People & Events
George Eastman was born on July 12, 1854, in Waterville, New York. His father, George Washington Eastman, ran a business school where he taught bookkeeping and penmanship, but had to work a second job selling fruit trees and roses, which forced him to split his time between Waterville and Rochester, New York. The young George Eastman was thus raised mostly by his mother, Maria (Kilbourn) Eastman, from an early age, and entirely by her after his father died in 1862. In 1870, his older sister Katie, who suffered from polio, died as well, leaving the Eastman household permanently scarred by misfortune.
At the age of 15, the family since having moved to Rochester, Eastman quit school and took a job as an office boy to help support his family. In 1875 he became a junior bookkeeper at the Rochester Savings Bank. By saving scrupulously, he was able to consider a career in real estate and in 1877 made plans to travel to Hispaniola, where a boom in land speculation was underway. Convinced by a friend that he could best document with the trip with a camera, he bought his first photographic equipment.
The excursion never took place, but Eastman was hooked on photography. He sought out the two amateur photographers in Rochester, George Monroe and George Selden, and became their willing pupil.
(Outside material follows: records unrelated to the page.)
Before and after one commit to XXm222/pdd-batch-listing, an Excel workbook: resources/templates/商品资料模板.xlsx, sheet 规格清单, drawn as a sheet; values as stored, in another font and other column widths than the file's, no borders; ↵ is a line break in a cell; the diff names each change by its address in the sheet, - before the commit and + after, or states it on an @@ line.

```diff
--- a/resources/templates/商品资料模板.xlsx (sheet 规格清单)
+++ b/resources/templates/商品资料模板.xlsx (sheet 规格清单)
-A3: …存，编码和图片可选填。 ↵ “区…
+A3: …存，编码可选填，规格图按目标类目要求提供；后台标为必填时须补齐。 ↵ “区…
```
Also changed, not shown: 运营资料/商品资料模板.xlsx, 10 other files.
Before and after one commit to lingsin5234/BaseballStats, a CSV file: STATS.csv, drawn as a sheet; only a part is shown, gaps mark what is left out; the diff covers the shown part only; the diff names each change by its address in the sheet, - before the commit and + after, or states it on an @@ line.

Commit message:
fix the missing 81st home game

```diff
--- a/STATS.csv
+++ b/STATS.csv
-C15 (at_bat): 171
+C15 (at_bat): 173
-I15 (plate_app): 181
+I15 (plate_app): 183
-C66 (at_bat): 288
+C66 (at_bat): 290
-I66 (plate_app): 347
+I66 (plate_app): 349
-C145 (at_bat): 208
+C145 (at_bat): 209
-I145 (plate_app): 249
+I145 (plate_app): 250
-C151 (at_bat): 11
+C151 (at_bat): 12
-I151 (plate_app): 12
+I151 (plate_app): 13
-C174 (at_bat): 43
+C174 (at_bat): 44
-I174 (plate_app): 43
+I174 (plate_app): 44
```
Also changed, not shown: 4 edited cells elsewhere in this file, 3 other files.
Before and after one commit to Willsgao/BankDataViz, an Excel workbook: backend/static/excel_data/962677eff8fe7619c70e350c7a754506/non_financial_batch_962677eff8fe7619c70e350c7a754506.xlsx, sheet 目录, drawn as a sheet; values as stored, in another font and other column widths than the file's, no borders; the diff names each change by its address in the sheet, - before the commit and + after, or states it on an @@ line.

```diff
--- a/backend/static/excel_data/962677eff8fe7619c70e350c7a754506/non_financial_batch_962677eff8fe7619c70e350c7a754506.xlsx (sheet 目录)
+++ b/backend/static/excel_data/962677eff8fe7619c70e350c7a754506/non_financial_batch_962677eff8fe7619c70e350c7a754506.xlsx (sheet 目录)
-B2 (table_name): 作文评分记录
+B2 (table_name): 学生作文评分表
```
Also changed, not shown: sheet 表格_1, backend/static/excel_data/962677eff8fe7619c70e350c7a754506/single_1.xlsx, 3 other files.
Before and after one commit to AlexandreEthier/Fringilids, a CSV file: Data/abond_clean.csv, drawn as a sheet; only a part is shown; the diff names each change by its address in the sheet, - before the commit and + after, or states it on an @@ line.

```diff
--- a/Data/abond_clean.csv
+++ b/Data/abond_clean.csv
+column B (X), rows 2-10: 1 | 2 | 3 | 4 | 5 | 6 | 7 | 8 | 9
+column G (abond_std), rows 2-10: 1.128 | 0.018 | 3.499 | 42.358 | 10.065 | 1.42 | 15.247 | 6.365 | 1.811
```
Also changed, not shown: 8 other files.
A subscription to the "British Journal of Photography" inspired him to make improvements in dry-plate photography, then an inferior alternative to wet-plate photography (a process in which a glass plate was exposed and developed while wet). These experiments resulted in a formula for gelatin-based paper film and a machine for coating dry plates. He went into business selling dry plates in April 1880, in a room above a music store in the financial district of Rochester.
Eastman's career received a boost when E & H.T. Anthony, the premier national photographic supply distributor of the day, began buying his plates. For a time, he continued to work at the bank, but offered his resignation in September 1881, after being passed over for a promotion that he felt was rightfully his.
For Eastman, the 1880s was a dynamic decade. In 1884, he hired William Hall Walker, a camera inventor and manufacturer, and together they designed the Eastman-Walker Roll Holder, which allowed photographers to advance paper film through a camera rather than handle individual plates. The roll holder came to define the basic technology of cameras until the introduction of digital photography in the late twentieth century. More immediately, it became the basis for the first Kodak camera, initially known as the "roll holder breast camera." The term Kodak, coined for the occasion by Eastman himself, first appeared in December 1887.
While the first Kodak camera was wildly popular with amateurs, the paper film used in it gave mediocre results. Henry Reichenbach, a chemist hired to work on emulsions, was asked to come up with a transparent, flexible film. Success came in February 1889, when Reichenbach attained a solution that, when flowed over glass and allowed to evaporate, would produce a transparent flexible film that could then be cut into strips and inserted into cameras. This film, which was used by Thomas Edison in his early experiments with the motion-picture camera, became the centerpiece of the Eastman empire, although the patent for it was later successfully contested.
In the 1890s the Eastman company fell on hard times with the departure of Reichenbach and a national financial depression, but it had recovered by 1900, the year that the company introduced the Brownie camera, which sold for one dollar. With the coming of the twentieth century, a combination of innovation, perseverance, and hardheaded business sense had put the Eastman company at the forefront of the photographic industry internationally, a position it has never relinquished.
George Eastman never married, although he carried on a long platonic relationship with Josephine Dickman, a trained singer and the wife of business associate George Dickman, and he became especially close to her after the death of Maria Eastman in 1907. A noted philanthropist, Eastman gave away more than $100 million to charities and made a point of doing so during his lifetime, rather than setting up a foundation. He was also an avid traveler and music lover. Facing the prospect of life in wheelchair, he took his own life with an automatic pistol on March 14, 1932.
written by David Lindsay